Veronika Part, Marcelo Gomes, and Gillian Murphy overcame the bland, passionless sounds from the orchestra to deliver a glorious opening performance of La Bayadere. The subpar music throughout the run so far finally made Haglund curious enough to look to see who these dismal musicians were. And right on page 28 of last night's program, all was revealed in the + and *. ABT has hired no fewer than 10 guest artists for its orchestra. How one becomes identified as a guest artist in a rag-tag pick-up orchestra is a little hard to understand. But leave it to ABT to pull the guest artist card out of its sleeve whenever possible to cheat us all.
But there were a few miracles on stage last night. Veronika's Nikiya was heavenly. It seems like this could be another transformative and ascending season for her, judging from the results of her off season training. Some of her gorgeous curves have been replaced by crystalline lines of diamond brilliance. Every line is longer. Every step is more secure. Her passion is deeply embedded within the technical architecture of this ballet.
Among the many highlights from last night were Veronika's Act II series of pirouettes that opened to arabesque. She made the swift pirouettes look like a preparation for the huge ending arabesques. It all made such beautiful sense. Her Act I solo around the fire was as sensual and passionate as legally allowed. Then Marcelo's Solor entered the picture and all laws were broken. The two of them together always seem bigger than life. When Veronika flew to Marcelo's shoulder in the PdD, it was one of the purest statements of passion on the stage. Marcelo was in top form last night as well, and at the end of his variations, he delivered the expected deep backbends when his head nearly touched the back foot. His solo at the beginning of Act II was filled with emotion, nearly desperate at times. All of his movement was geared toward reaching for Nikiya.
Gillian Murphy is a natural Gamzatti who can bring off the I'm-spoiled-but-I'm-hurting-too-so-have-some-sympathy act by way of blistering technique. It wasn't her best performance of Gamzatti that Haglund has seen, but Gillian doesn't need to be at her best in order to be one of the best.
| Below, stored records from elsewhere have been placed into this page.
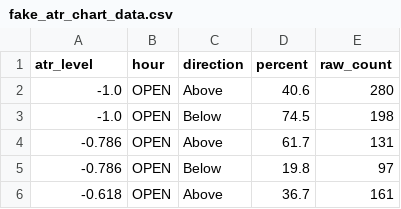
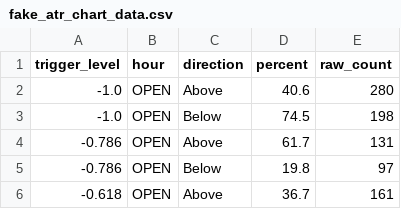
Before and after one commit to tesrak-stats/atr-dashboard, a CSV file: fake_atr_chart_data.csv, drawn as a sheet; only a part is shown.

Commit message:
Update fake_atr_chart_data.csv

```diff
--- a/fake_atr_chart_data.csv
+++ b/fake_atr_chart_data.csv
@@ -1,2 +1,2 @@
-atr_level,hour,direction,percent,raw_count
+trigger_level,hour,direction,percent,raw_count
 -1.0,OPEN,Above,40.6,280
```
Daniil Simkin's Bronze Idol missed the mark again this year. Why McKenzie keeps casting him in this role is hard to understand. When Johan Renvall debuted this role, he set a pretty high standard. Then Angel Corella came along, met the standard, and exceeded it. Then Herman Cornejo came along, met that standard, and exceeded it. We need Daniil to get this role with all of the required upper body staccato. There was too much balletic languishing between the movements. And unfortunately, he tripped at the top of the steps and landed inside the buddha instead of on the top of the first step.
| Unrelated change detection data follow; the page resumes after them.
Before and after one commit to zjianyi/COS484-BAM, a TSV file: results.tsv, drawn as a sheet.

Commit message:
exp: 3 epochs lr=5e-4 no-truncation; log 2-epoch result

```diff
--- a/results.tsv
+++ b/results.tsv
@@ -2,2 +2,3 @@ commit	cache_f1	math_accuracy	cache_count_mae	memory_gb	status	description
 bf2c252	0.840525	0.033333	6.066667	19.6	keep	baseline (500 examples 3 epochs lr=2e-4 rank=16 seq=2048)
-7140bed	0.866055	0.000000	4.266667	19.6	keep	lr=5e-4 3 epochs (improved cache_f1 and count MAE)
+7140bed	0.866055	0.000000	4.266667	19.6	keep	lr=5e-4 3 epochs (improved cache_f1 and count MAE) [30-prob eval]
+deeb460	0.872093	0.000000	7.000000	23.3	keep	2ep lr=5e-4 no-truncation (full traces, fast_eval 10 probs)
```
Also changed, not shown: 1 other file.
Craig Salstein was fantastic as the Head Fakir. His dirty little beggar had a bit of savage in him as well. He was especially likable when pawing at Nikiya.
Sarah Lane among the Shades (Lane, Yuriko Kajiya, Devon Teuscher) was a standout for her clarity and musicality. The light seems attracted to her face and she was utterly beautiful last night.
The corps de ballet in The Kingdom of the Shades was fairly studied and seemed determined not to err even if it meant being a bit underpowered. But they were lovely.
The evening's Pump Bump Award, a snakeskin under the flower stiletto, is bestowed upon Marcelo Gomes and Veronika Part with the hope that someday we may again see their Swan Lake.